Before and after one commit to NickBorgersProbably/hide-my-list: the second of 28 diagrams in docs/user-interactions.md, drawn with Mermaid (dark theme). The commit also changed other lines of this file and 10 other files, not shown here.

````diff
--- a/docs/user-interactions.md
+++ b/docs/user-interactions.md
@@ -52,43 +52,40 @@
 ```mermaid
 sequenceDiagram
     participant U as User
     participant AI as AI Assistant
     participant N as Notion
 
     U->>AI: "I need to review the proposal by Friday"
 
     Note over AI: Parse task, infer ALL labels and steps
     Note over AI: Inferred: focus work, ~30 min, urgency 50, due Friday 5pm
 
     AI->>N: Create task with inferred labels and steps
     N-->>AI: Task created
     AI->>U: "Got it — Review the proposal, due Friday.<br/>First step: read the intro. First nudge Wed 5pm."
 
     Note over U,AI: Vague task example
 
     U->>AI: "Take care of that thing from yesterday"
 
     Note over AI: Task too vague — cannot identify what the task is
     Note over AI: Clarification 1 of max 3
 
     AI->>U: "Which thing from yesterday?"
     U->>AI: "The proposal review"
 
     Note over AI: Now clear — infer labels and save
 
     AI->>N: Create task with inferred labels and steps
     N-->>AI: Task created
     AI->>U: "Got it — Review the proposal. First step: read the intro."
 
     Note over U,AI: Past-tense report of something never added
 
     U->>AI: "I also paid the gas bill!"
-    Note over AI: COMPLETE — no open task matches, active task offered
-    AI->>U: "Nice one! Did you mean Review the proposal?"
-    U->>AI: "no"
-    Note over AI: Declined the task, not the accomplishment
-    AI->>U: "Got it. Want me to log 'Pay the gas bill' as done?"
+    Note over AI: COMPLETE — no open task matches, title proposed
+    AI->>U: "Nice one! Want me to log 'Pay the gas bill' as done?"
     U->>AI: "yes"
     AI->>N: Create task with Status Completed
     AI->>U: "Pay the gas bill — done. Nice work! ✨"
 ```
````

--

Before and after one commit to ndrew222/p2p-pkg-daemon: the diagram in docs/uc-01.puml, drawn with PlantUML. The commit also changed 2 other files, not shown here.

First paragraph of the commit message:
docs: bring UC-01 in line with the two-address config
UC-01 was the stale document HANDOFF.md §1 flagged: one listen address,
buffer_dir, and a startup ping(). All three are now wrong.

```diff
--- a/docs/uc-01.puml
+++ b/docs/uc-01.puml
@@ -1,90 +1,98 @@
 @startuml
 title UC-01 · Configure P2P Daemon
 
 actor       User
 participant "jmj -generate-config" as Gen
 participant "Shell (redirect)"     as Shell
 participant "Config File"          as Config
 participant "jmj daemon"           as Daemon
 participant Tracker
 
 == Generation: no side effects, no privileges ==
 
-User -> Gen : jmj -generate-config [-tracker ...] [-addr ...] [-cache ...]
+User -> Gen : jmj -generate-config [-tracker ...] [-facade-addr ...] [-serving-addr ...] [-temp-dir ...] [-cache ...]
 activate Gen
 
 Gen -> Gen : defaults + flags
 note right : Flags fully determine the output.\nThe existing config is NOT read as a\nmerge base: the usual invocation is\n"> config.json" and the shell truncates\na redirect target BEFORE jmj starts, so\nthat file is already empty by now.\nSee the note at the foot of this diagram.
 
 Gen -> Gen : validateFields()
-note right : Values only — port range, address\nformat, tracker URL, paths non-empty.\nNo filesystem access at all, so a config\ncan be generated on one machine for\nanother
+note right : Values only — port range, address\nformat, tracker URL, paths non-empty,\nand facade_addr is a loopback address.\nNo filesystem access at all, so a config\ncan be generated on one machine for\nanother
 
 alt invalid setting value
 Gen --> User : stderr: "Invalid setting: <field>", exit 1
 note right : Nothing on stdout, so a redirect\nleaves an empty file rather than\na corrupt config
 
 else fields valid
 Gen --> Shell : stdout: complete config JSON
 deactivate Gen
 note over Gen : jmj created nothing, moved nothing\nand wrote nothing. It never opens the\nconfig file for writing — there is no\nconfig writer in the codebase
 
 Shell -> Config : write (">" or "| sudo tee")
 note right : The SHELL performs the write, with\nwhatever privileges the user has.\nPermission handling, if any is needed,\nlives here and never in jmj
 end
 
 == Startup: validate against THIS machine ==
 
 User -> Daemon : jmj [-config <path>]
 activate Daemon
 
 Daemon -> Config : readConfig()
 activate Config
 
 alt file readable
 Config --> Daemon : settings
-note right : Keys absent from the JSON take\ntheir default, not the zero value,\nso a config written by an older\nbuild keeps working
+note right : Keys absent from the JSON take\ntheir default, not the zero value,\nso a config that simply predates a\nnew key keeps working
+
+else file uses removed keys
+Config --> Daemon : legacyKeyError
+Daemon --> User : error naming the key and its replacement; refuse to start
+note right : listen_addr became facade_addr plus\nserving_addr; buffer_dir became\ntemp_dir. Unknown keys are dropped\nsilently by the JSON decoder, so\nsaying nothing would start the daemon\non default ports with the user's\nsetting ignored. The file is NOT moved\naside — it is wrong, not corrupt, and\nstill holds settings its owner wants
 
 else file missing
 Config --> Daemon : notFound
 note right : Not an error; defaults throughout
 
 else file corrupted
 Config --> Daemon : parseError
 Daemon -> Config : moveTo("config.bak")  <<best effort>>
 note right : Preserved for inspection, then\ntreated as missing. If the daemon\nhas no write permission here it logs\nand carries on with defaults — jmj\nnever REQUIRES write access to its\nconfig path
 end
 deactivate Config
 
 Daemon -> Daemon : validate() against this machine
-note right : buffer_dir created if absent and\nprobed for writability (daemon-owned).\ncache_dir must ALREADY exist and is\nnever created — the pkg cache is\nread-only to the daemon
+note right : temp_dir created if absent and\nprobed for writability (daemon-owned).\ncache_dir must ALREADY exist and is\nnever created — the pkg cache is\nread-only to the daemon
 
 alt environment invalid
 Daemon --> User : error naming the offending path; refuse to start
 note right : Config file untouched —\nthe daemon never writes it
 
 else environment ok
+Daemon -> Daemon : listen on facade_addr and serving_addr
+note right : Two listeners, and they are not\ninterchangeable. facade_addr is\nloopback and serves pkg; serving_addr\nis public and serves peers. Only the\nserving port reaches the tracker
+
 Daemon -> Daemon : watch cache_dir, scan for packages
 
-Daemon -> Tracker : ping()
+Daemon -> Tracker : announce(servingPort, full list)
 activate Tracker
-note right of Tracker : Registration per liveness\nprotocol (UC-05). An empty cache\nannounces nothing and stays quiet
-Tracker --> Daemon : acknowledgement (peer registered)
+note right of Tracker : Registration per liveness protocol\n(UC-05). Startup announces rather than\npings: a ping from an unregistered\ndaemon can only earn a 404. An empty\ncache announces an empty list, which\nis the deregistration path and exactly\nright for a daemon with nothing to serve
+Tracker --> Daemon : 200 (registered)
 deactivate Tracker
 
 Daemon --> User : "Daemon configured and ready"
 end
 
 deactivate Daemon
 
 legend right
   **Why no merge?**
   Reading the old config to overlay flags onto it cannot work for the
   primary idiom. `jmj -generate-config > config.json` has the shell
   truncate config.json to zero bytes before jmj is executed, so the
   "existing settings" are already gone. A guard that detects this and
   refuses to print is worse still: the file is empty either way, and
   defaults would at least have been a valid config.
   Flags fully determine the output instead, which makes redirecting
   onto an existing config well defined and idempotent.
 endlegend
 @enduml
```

ASSIGNMENT:
Every line above that holds the word "else" needs to be copied.

SOLUTION TO THIS EXERCISE:
 else fields valid
+else file uses removed keys
 else file missing
 else file corrupted
 else environment ok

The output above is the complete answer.